There is nothing worse when you are sitting outside enjoying your garden than that tell-tale flash of yellow and black. Whether you shoo them away, freeze perfectly still, or run screaming, we can likely all agree that it would be better if wasps just weren't there in the first place. There are plenty of ways to kill wasps, but if you'd rather take the humane route and just keep them away, this simply DIY trap will do the trick.
Firstly, you need something that can be used to trap the wasps. A clear two-liter plastic soda bottle will work well for this. You should also have a permanent marker, something to cut the bottle with — either a knife or some sharp scissors — as well as wire if you’re planning on hanging the trap and food bait to attract the wasps.
Using the permanent marker, draw a line all the way around the bottle just inside where it starts to taper down to the lid. This is the place where you will need to cut. Then carefully use the knife or scissors to follow the line around, minimizing any sharp, jagged edges.
Put the bottle opening from the smaller piece you just cut off inside the larger part, so it creates a funnel into the base of the bottle — that's your trap! Place bait in the bottom of the bottle and tape the two sections together so the whole thing doesn't fall apart (and release the captured wasps) if it falls over. Poke a couple of holes into the bottle either side of the rim for the hanging wire.
While it may seem like a safe bet just to add something sweet to the trap, there are foods that make more effective wasp bait, depending on the time of year. Sugary treats likejam and juice are great for late summer when the wasps require glucose for energy. However, meat is a more appealing lure in spring and early summer when they are searching out protein.
Add the protein or juice to the bottom of the bottle. You only need a small amount of the juice if you want to trap but not kill the wasps — too much liquid and they will drown. Add a little vinegar to the mix if you want to keep bees away from the trap.
Put the traps around the garden anywhere you know or can see wasps like to congregate. Placing one near to where you are sitting, especially if you are eating, should help keep them away. While it’s fine to put them on the ground, hanging traps or ones placed on tables are more likely to attract the intended targets.
When you are ready to head inside, you can release the wasps from your trap back into the wild. Carefully peel away the tape holding the two pieces of the bottle together, and remove the top part of the trap. Then, leave the area while the wasps disperse unharmed.

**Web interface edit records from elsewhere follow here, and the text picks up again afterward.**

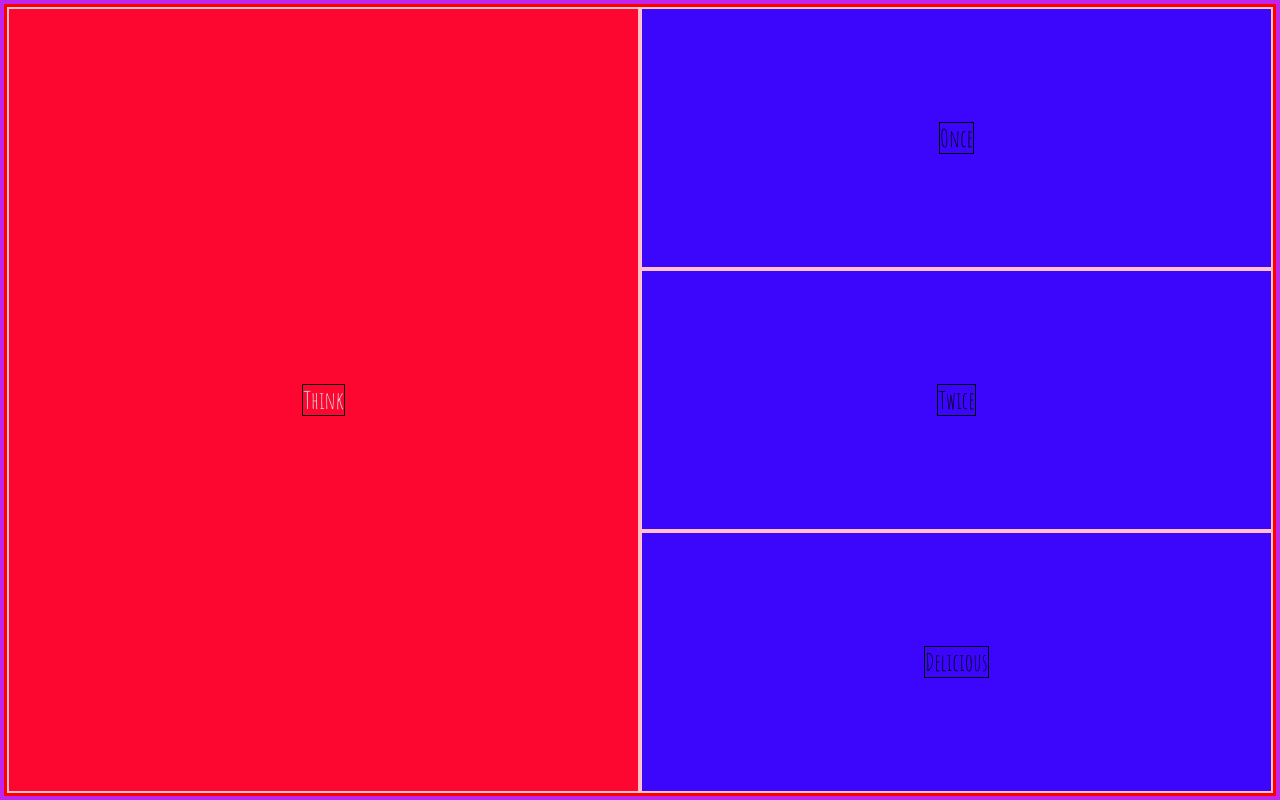
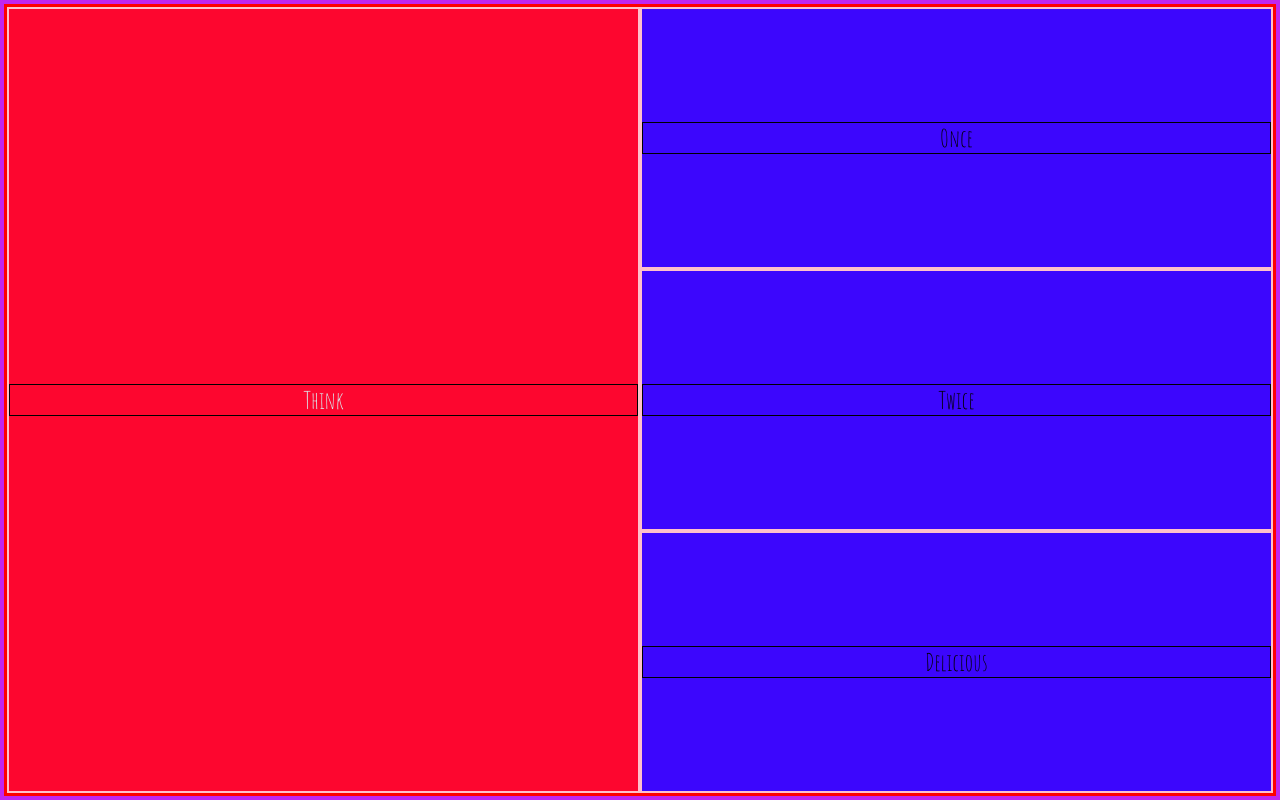
Before and after one commit to anderson-ca/verbose-bassoon, a Next.js app: page / in a window 1280 px wide. Built offline with nearby package versions, Linux system fonts and the light colour scheme.

Commit message:
add mouse movent tracking with useRef hook

```diff
--- a/components/HeroAnimation.jsx
+++ b/components/HeroAnimation.jsx
@@ -1,17 +1,51 @@
-import { useState, useEffect } from 'react';
+import { useState, useEffect, useRef } from 'react';
 
 const HeroAnimatedText = () => {
+  const ref = useRef(null);
+
   const [slow, setSlow] = useState([]);
   const [fast, setFast] = useState([]);
+  const [mouseX, setMouseX] = useState(0)
 
+  useEffect(() => {
+    setSlow([...document.getElementsByClassName("slow")]);
+    setFast([...document.getElementsByClassName("spanFast")]);
 
+    ref.current.addEventListener("mousemove", (e) => {
+      console.log('my shit works', e.pageX);
+    })
 
+  }, [])
+
+  const trackMousePostion = (e) => {
+    console.log("mouse here: ", e.pageX);
+    console.log("window width --> ", window.innerWidth)
+    setMouseX(e.pageX)
+    console.log('bitchin!', mouseX);
+  }
+
+  const handleMouseMovement = (e) => {
+
+    let trial = document.getElementById("trial")
+    // let normalizedPosition = e.pageX / (window.innerWidth / 2) -1;
+    // let speedSlow = 100 * normalizedPosition;
+    // let speedFast = 200 * normalizedPosition;
+    // console.log(speedSlow, speedFast, normalizedPosition, slow);
+
+    // slow.forEach((element) => {
+    //   element.style.transform = `translateX(${speedSlow}px)`;
+    // });
+
+    // fast.forEach((element) => {
+    //   element.style.transform = `translateX(${speedFast}px)`;
+    // });
+  }
 
   return (
-    <div className="animated-text-wrapper">
+    <div ref={ref} className="animated-text-wrapper">
       <div className="line left">
         <div className="content">
-          <span className="spanSlow">Think</span>
+          <span className="slow">Think</span>
         </div>
       </div>
       <div className="line right">
--- a/styles/globals.css
+++ b/styles/globals.css
@@ -84,6 +84,9 @@ a:hover {
 
 .content {
     border: solid 1px black;
+    width: 100%;
+    text-align: center;
+    /* transform: translateX(50px); */
 }
 
 .left,
```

Take the trap inside with you, or make sure to leave the lid off, as any wasps that are trapped but not released will eventually die. Clean the trap with soap and water and keep it around for the next time you plan to spend a few hours outdoors!
If your trap isn't working as well as you hoped, and the wasps are getting out of the bottleneck, then the opening is probably too large. Fix this by taping a piece of paper across the opening and cutting a hole in the center to reduce the size of the opening.
No trap is fool-proof, and while this one will likely deal with many of your sting-happy party crashers, there still might be one or two that get by. If your shooing or freezing technique fails and you do get stung, wash the affected area with soap and water before applying an ice pack to reduce any pain and swelling.